Terra Nova is a fairly abstract game of fence-building. Players try to move their men on the board and fence off as much land for themselves as possible. If the land features just one landscape, it’s even better. The game reminds me a lot of Amazonas, but there are lots of refinements in this one.
Landscapes and actions
The hexagonal board is divided into eight different landscapes. There’s a small thematic element, which goes awry as soon as you realise your men are perfectly capable of walking on water. So, consider this one abstract.
The game begins with a setup phase, when men are placed on the border. Your basic turn is then to move and place a borderstone or two. There’s three actions each turn; any combination of moving and placing stones is fine, as long as you start with a move.
In the beginning there are lots of options and choosing what to do can be hard; in the end, the board gets a lot more constricted and the game gets really interesting — the obligatory move makes some nasty forced move situations.
An area is closed when nothing can move inside it and there are at most three landscapes inside. With three, it’s one point per hex. With just two landscapes, it’s two points per hex and if the area contains only one landscape, it’s three points per hex. That way smaller can be better in some situations.
Players can also share points. If one player has a majority inside the area, she takes all the points. In case of a tie, the points are shared. Stealing areas and cooperation come into play with more than two players.
Chaos and tactics in varying decrees
Terra Nova is chaotic and heavily tactical game. No long term planning is possible, except on some very vague level. Reacting to opponents’ moves is what you’ll be doing, particularly with more than two players.

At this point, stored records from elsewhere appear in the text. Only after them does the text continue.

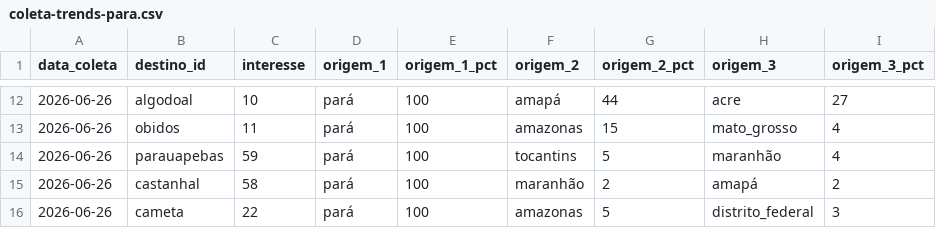
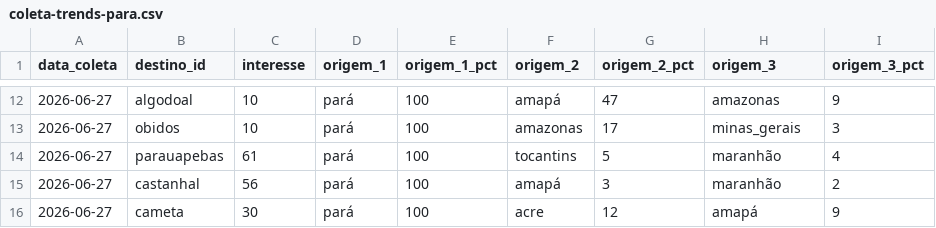
Before and after one commit to LIEZIOABR/pulse-amazonia, a CSV file: coleta-trends-para.csv, drawn as a sheet; only a part is shown, gaps mark what is left out; the diff covers the shown part only.

```diff
--- a/coleta-trends-para.csv
+++ b/coleta-trends-para.csv
@@ -12,5 +12,5 @@ data_coleta,destino_id,interesse,origem_1,origem_1_pct,origem_2,origem_2_pct,ori
-2026-06-26,algodoal,10,pará,100,amapá,44,acre,27
-2026-06-26,obidos,11,pará,100,amazonas,15,mato_grosso,4
-2026-06-26,parauapebas,59,pará,100,tocantins,5,maranhão,4
-2026-06-26,castanhal,58,pará,100,maranhão,2,amapá,2
-2026-06-26,cameta,22,pará,100,amazonas,5,distrito_federal,3
+2026-06-27,algodoal,10,pará,100,amapá,47,amazonas,9
+2026-06-27,obidos,10,pará,100,amazonas,17,minas_gerais,3
+2026-06-27,parauapebas,61,pará,100,tocantins,5,maranhão,4
+2026-06-27,castanhal,56,pará,100,amapá,3,maranhão,2
+2026-06-27,cameta,30,pará,100,acre,12,amapá,9
```
Also changed, not shown: 40 edited cells elsewhere in this file, coleta-concorrentes-nacionais.csv.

With two, the game is less chaotic and more of a brain-burner.
Terra Nova is a decent little game. However, I didn’t enjoy it much. With two, it’s just another abstract and not particularly sharp one. With four, it’s much too chaotic for my tastes. I suppose the sweet spot is three — I haven’t tried and honestly, I don’t mind to. While the game is probably better that way, it’s still pretty far from interesting.

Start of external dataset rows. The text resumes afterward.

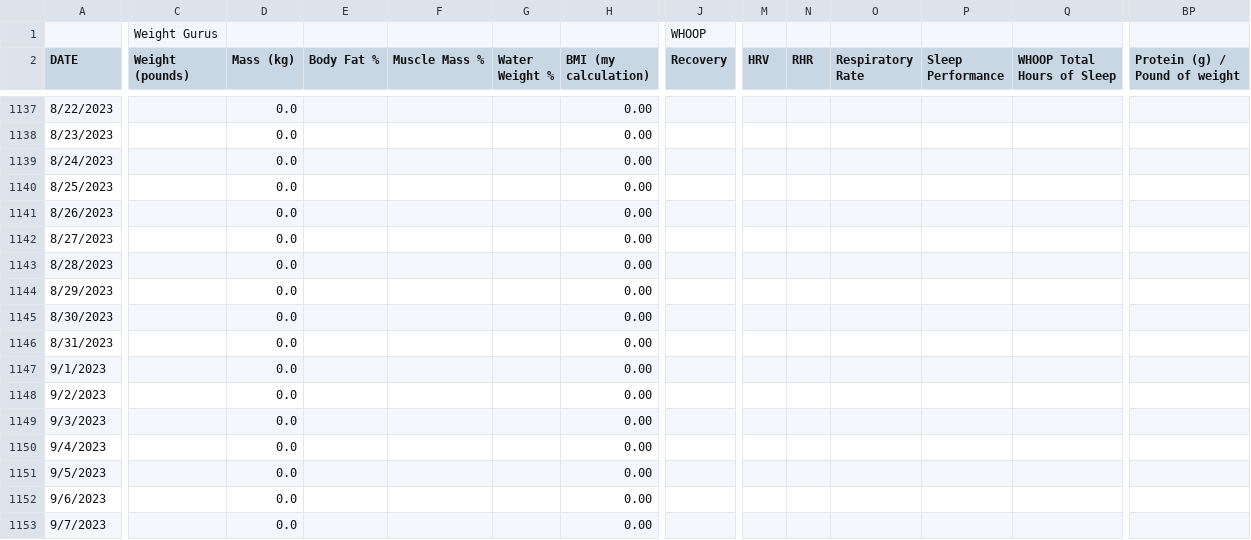
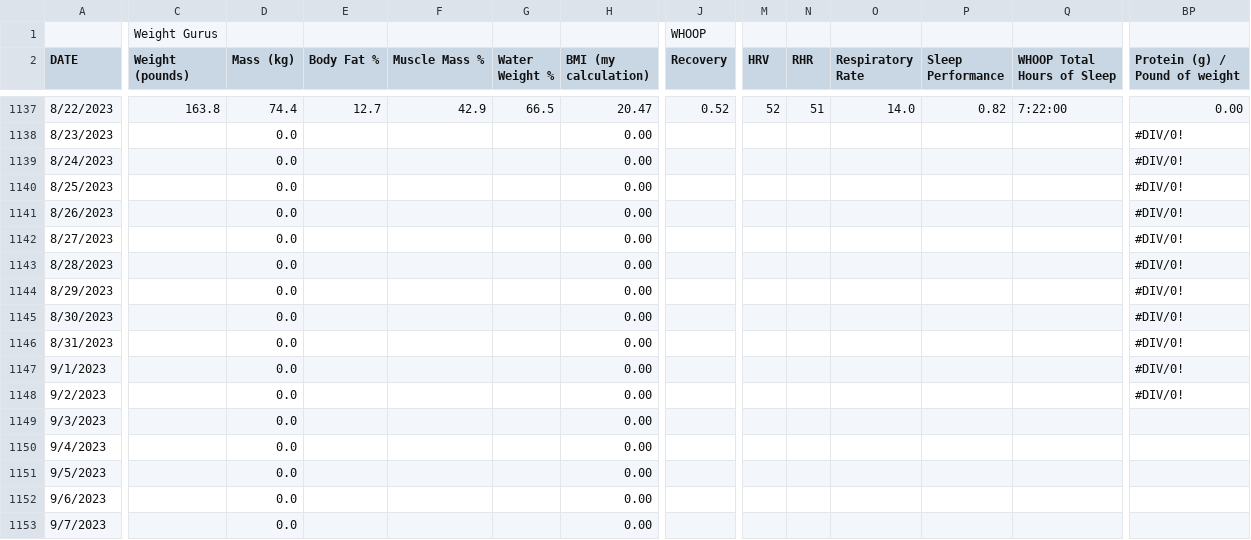
Before and after one commit to ptsouth97/traininglogWebserver, a CSV file: trainingLog.csv, drawn as a sheet; only a part is shown, gaps mark what is left out; the diff covers the shown part only; the diff names each change by its address in the sheet, - before the commit and + after, or states it on an @@ line.

```diff
--- a/trainingLog.csv
+++ b/trainingLog.csv
-C1137 (Weight (pounds)): (empty)
+C1137 (Weight (pounds)): 163.8
-D1137 (Mass (kg)): 0.0
+D1137 (Mass (kg)): 74.4
-E1137 (Body Fat %): (empty)
+E1137 (Body Fat %): 12.7
-F1137 (Muscle Mass %): (empty)
+F1137 (Muscle Mass %): 42.9
-G1137 (Water Weight %): (empty)
+G1137 (Water Weight %): 66.5
-H1137 (BMI (my calculation)): 0.00
+H1137 (BMI (my calculation)): 20.47
-J1137 (Recovery): (empty)
+J1137 (Recovery): 0.52
-M1137 (HRV): (empty)
+M1137 (HRV): 52
-N1137 (RHR): (empty)
+N1137 (RHR): 51
-O1137 (Respiratory Rate): (empty)
+O1137 (Respiratory Rate): 14.0
-P1137 (Sleep Performance): (empty)
+P1137 (Sleep Performance): 0.82
-Q1137 (WHOOP Total Hours of Sleep): (empty)
+Q1137 (WHOOP Total Hours of Sleep): 7:22:00
-BP1137 (Protein (g) / Pound of weight): (empty)
+BP1137 (Protein (g) / Pound of weight): 0.00
-BP1138:BP1148 (Protein (g) / Pound of weight): (empty)
+BP1138:BP1148 (Protein (g) / Pound of weight): #DIV/0!
```
Also changed, not shown: 90 edited cells elsewhere in this file, 6 other files.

However, if you don’t mind chaos and heavy emphasis on tactical play, Terra Nova can be an interesting little diversion. I wouldn’t expect it to appear on anybody’s top lists (as I’m writing this, there’s just one rating of 9 at the Geek and no 10’s, which is quite as expected), but if acquired cheap, Terra Nova should offer enough value for money if you like the idea.